Hunting the Wild Hog involves much more action than deer hunting. There is no closed season on hogs, so you can hunt them year around. I stop hunting them once the temperature starts getting up in the low sixty-degree range. When it gets that warm, it makes me work too fast to get the meat on ice and that’s not my idea of fun! They can be hunted from a blind like deer hunting. You can use the same weapons you use for deer hunting. They will come to feeders or hog waddles (a mud hole). We all know that hogs love to lay in the mud and waddle. This is done to put moisture in their skin; hogs have very dry skin. It also helps keep the bugs off them.
There are several ways to make hog waddles. The idea is to furnish them with oil for their skin. I dig a hole three foot in diameter and about a foot deep, and I dump in old motor oil; the rain will do the rest. This is best done where you have found natural waddles before. This also gives me something to do with the old motor oil after I changed oil in my car and truck. I also get old oil from friends; those that don’t use Jiffy Lube. I know this isn’t good for our environment, but it helps the hogs and it puts pork in my freezer. I sometimes use a five-gallon bucket of oil with a very small hole in it, hanging over the hole. This keeps the waddle freshly oiled for a while.

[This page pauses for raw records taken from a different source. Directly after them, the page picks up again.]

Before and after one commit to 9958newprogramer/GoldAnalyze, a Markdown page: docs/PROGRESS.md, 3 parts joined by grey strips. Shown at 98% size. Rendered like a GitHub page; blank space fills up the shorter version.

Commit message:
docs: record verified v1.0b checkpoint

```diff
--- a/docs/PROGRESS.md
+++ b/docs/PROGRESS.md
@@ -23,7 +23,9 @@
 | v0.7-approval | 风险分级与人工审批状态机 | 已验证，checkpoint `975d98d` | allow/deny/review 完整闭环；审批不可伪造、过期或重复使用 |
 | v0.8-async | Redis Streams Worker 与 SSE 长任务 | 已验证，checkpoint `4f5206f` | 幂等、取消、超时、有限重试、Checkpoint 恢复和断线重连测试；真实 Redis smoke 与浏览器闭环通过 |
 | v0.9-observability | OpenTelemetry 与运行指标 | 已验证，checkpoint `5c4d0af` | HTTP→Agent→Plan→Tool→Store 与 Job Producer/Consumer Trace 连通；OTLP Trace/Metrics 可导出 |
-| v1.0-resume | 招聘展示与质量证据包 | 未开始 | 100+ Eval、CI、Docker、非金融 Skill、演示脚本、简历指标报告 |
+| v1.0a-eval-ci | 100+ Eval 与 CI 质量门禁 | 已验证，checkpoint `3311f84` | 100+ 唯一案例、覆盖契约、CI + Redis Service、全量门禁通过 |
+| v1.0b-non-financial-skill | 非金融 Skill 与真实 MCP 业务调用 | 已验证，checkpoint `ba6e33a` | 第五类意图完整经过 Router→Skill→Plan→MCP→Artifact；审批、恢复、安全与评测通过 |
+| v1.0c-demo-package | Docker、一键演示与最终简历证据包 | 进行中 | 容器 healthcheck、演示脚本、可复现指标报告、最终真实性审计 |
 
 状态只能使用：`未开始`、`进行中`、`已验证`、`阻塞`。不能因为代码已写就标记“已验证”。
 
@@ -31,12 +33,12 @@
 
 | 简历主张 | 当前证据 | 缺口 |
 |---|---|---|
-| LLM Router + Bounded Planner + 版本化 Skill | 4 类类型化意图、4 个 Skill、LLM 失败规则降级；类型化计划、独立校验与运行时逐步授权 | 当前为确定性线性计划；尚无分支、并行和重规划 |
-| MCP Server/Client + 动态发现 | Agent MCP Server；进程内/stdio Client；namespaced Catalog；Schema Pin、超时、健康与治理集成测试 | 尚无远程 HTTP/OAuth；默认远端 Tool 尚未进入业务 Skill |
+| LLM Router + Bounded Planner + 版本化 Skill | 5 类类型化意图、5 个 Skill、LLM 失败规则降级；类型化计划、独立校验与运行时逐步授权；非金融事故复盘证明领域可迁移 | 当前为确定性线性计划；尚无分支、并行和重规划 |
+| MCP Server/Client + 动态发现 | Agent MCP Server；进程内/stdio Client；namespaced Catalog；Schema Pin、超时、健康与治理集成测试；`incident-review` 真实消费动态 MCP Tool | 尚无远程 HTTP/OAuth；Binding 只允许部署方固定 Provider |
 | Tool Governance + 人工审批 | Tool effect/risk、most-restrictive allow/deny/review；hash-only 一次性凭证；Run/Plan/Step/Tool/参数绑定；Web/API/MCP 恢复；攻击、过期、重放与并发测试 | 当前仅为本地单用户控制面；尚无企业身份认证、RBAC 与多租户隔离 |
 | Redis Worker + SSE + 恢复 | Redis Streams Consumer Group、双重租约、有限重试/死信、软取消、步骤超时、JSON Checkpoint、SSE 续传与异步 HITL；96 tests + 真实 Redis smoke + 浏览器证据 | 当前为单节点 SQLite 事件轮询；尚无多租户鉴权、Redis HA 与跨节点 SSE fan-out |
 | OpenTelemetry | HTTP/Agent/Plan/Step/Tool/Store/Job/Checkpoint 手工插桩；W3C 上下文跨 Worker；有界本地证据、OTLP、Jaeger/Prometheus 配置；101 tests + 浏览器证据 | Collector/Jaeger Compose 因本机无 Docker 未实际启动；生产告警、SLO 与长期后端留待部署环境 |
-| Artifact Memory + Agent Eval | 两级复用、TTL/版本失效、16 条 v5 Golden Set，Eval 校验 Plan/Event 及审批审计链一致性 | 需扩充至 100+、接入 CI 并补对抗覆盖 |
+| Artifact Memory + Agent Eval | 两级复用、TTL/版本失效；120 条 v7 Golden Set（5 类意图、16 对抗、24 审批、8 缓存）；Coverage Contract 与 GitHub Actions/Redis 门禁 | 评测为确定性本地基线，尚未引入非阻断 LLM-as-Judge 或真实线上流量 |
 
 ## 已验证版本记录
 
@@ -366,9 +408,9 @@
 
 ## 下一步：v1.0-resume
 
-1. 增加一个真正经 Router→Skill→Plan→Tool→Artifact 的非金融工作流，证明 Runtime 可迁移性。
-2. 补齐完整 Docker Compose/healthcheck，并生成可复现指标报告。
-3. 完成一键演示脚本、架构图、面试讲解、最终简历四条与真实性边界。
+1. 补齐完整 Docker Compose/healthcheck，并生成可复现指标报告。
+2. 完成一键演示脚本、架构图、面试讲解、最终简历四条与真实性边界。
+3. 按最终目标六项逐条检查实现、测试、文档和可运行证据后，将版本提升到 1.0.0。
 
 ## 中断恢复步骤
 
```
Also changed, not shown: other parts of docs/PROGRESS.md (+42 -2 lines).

Another way to furnish them with oil is to saturate a piece of old canvas or a piece of old carpet with the oil and fasten it to a chain stretched between two trees. The piece of canvas should be two feet wide by four or five feet long. As long as the canvas has oil on it the hogs will keep returning; the oil will last about a week and a half. It’s best to use a small chain or cable to hang it between the trees. If you have a three or four hundred pound hog rubbing on it, a rope just won’t hold up. The bottom of the canvas should be six inches from the ground. This method also helps the hog scratch its itches. I’ve seen them rub on the canvas and chain for thirty minutes, with a big smile on their face. There is an additional way to entice the hogs to come to where you want them, but I only use it as a last resort. I’ll tell you why later!! I get a five-gallon bucket with a top; dump in corn and add water and yeast. If you try this method you need to add water to this mixture once a week. I let it ferment for several weeks; the longer the better. It will have a green and yellow hairy looking stuff on top when it is ready.
I don’t think I can describe what it will smell like, so I won’t try. Unlike the deer, hogs can’t see that well and their hearing is not as good, but their sense of smell is great. I take the bucket of fermented corn out to where I’ve seen a fresh set of tracks and dump it out. If that doesn’t get the hogs in, nothing will. If they don’t come in I’ll just chalk it up as a bad hog day and try again some other day. OH YES, why I don’t like the fermented corn method: Once my cousin Mike and I were going to put out some fermented corn. He volunteered me to take it out of the truck and load it on the four-wheeler.
As I was lifting it out of the truck I lost my balance and fell backward flat on my back. I dumped the whole bucket right on my chest. You wouldn’t believe how bad green and yellow hairy stuff smells when it is dump on your chest. My cousin could hardly stand up; he was laughing so hard, but he did manage to ask me, “Are we having fun yet?” I didn’t hunt that day and I didn’t use the ferment corn method again for several years! You can also stalk (still-hunt) for hog. I like this way and have had good luck with it. I find what I think are good fresh tracks and follow them until I catch up with the hogs. Always keep in mind that hogs can be dangerous and will sometimes attack. Usually if it’s a sow and she has little ones, she will at least make me run for the nearest tree. The down side of still-hunting is if you catch up with the pack (hogs usually travel in packs of five to eight) and get lucky, and get one or two, you will have to struggle to get them out of the woods. It’s a long haul back to the four-wheeler or the truck. I always try to harvest the shoats (young hogs weighting between seventy five and one hundred fifty pounds). If a shoat weighs one hundred pounds when you harvest him, he will seem like he weighs three hundred pound by the time you get back to the truck. All things taken into consideration, hog hunting can be a lot of fun. I enjoy hunting them well past deer season’s closing. The meat you get off the Wild Hog is just as good, if not better, than any you buy in the meat market. So, if you deer hunt, give Wild Hog hunting a try!
Visit the Big Game Hog Hunting Association Message Board – Click Here